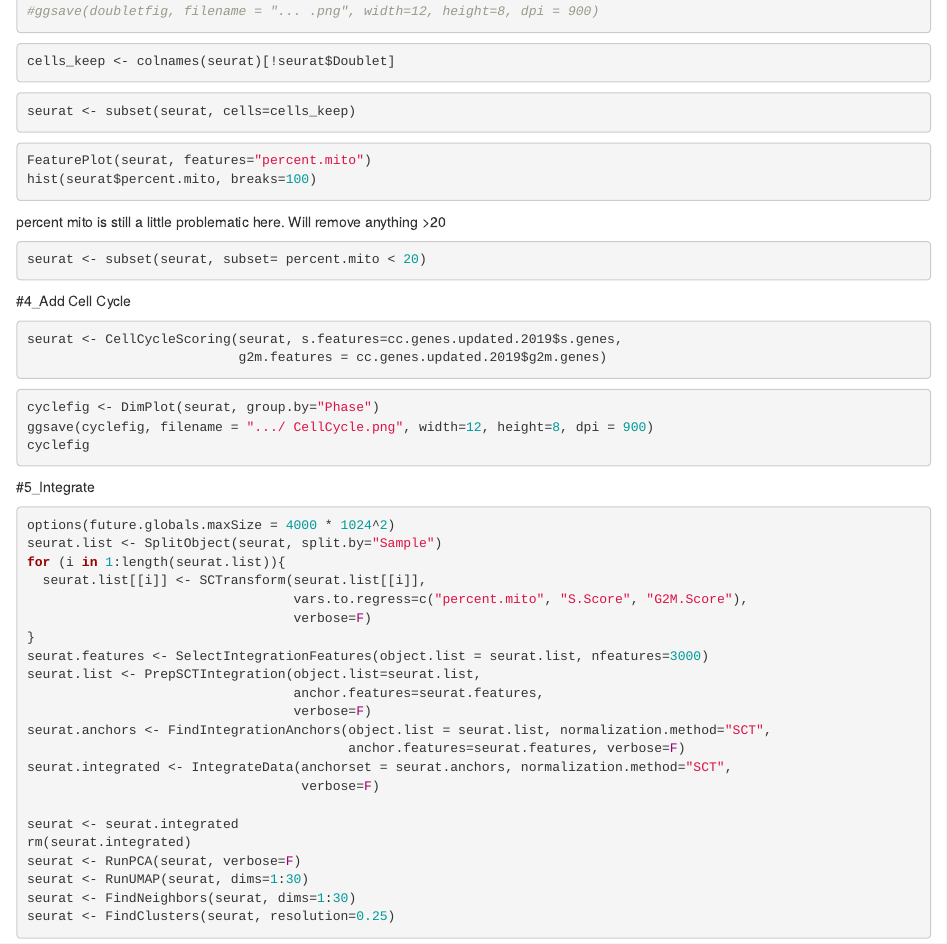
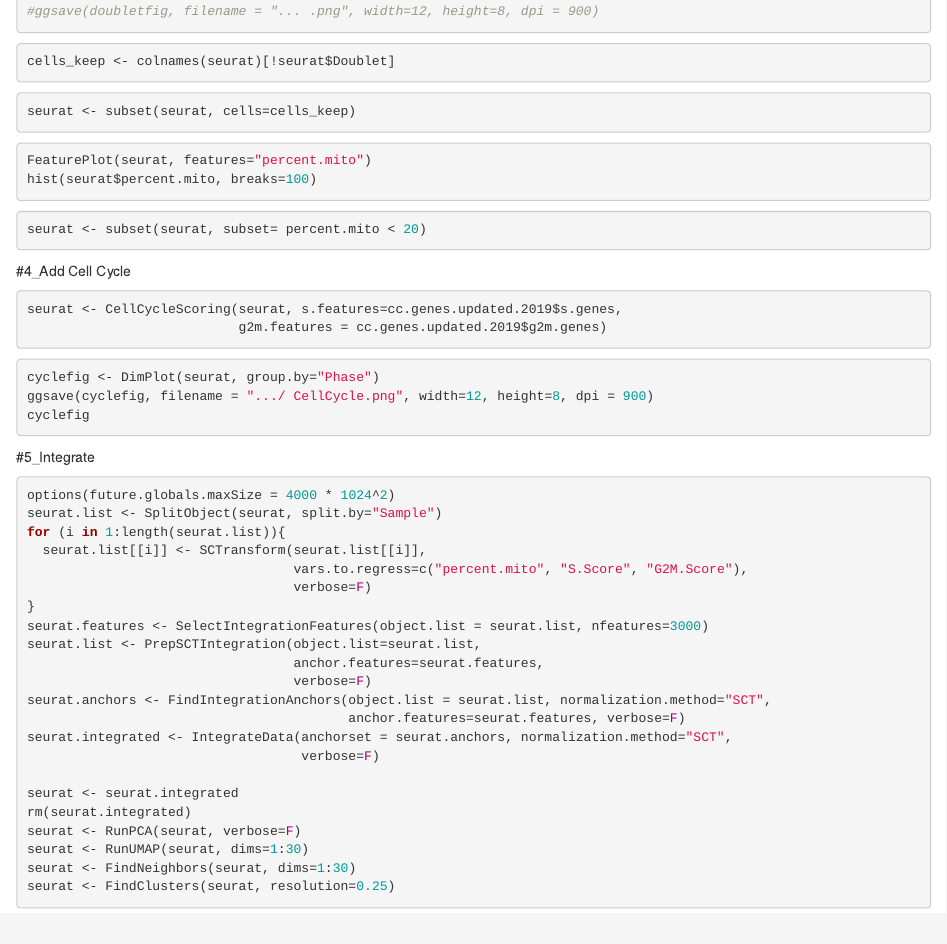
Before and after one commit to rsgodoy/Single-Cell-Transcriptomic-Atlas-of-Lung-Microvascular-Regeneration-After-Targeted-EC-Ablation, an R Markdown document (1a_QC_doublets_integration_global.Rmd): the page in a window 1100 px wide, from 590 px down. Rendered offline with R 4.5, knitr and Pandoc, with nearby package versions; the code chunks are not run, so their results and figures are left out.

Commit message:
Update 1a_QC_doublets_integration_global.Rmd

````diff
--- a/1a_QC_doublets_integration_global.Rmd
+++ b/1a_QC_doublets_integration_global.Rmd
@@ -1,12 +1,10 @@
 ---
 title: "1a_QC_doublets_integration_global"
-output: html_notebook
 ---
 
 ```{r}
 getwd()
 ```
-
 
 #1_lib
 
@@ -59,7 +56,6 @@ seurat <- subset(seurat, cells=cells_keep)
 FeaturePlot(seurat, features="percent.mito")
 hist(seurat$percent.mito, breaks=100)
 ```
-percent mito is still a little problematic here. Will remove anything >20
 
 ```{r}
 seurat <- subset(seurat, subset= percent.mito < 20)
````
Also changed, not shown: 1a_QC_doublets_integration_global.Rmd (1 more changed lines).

• • •

= Task description =
Throughout the records above, find the lines in which the word "seurat" appears and return them.

= Written answer =
@@ -59,7 +56,6 @@ seurat <- subset(seurat, cells=cells_keep)
 FeaturePlot(seurat, features="percent.mito")
 hist(seurat$percent.mito, breaks=100)
 seurat <- subset(seurat, subset= percent.mito < 20)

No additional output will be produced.